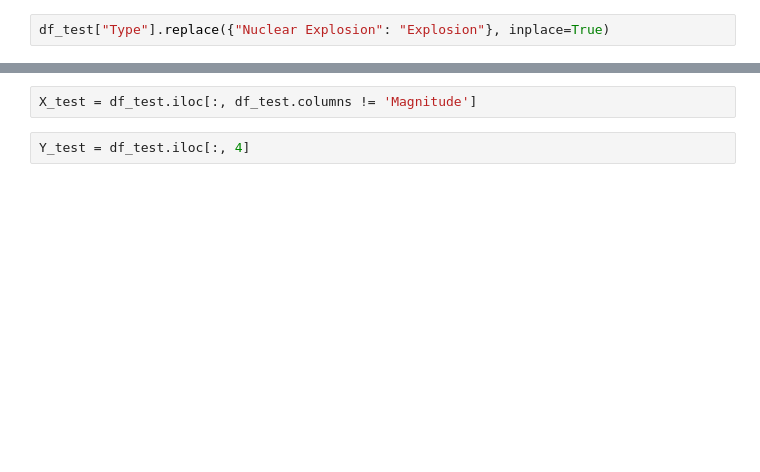
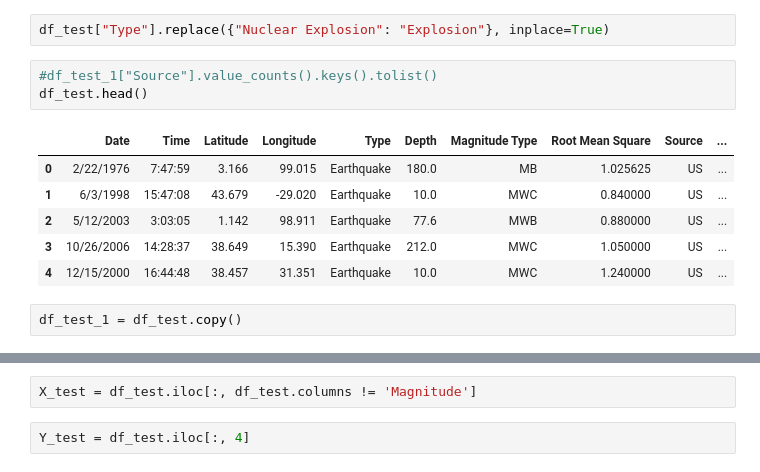
Before and after one commit to nipun1992/EarthquakeMagnitudePrediction, a Jupyter notebook: Earthquake_Prediction.ipynb, the cells around one changed output, grey strips where cells are left out. Saved outputs shown, nothing was run; the diff lists cells and outputs as text; blank space fills up the shorter version.

Commit message:
Preparing the test dataframe

```diff
--- a/Earthquake_Prediction.ipynb
+++ b/Earthquake_Prediction.ipynb
@@ -969,2 +1010,14 @@ df_test['Root Mean Square'] = df_test['Root Mean Square'].fillna(df_test['Root M
 # %%
 df_test["Type"].replace({"Nuclear Explosion": "Explosion"}, inplace=True)
+# %%
+#df_test_1["Source"].value_counts().keys().tolist()
+df_test.head()
+# %% [output]
+|  | Date | Time | Latitude | Longitude | Type | Depth | Magnitude Type | Root Mean Square | Source | ... |
+| 0 | 2/22/1976 | 7:47:59 | 3.166 | 99.015 | Earthquake | 180.0 | MB | 1.025625 | US | ... |
+| 1 | 6/3/1998 | 15:47:08 | 43.679 | -29.020 | Earthquake | 10.0 | MWC | 0.840000 | US | ... |
+| 2 | 5/12/2003 | 3:03:05 | 1.142 | 98.911 | Earthquake | 77.6 | MWB | 0.880000 | US | ... |
+| 3 | 10/26/2006 | 14:28:37 | 38.649 | 15.390 | Earthquake | 212.0 | MWC | 1.050000 | US | ... |
+| 4 | 12/15/2000 | 16:44:48 | 38.457 | 31.351 | Earthquake | 10.0 | MWC | 1.240000 | US | ... |
+# %%
+df_test_1 = df_test.copy()
```
Also changed, not shown: parts of 30 cells of this notebook.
+===+
■ Exercise instructions
Search the listing for the string "cells". Copy each line where it turns up.

■ Response to this exercise
Before and after one commit to nipun1992/EarthquakeMagnitudePrediction, a Jupyter notebook: Earthquake_Prediction.ipynb, the cells around one changed output, grey strips where cells are left out. Saved outputs shown, nothing was run; the diff lists cells and outputs as text; blank space fills up the shorter version.
Also changed, not shown: parts of 30 cells of this notebook.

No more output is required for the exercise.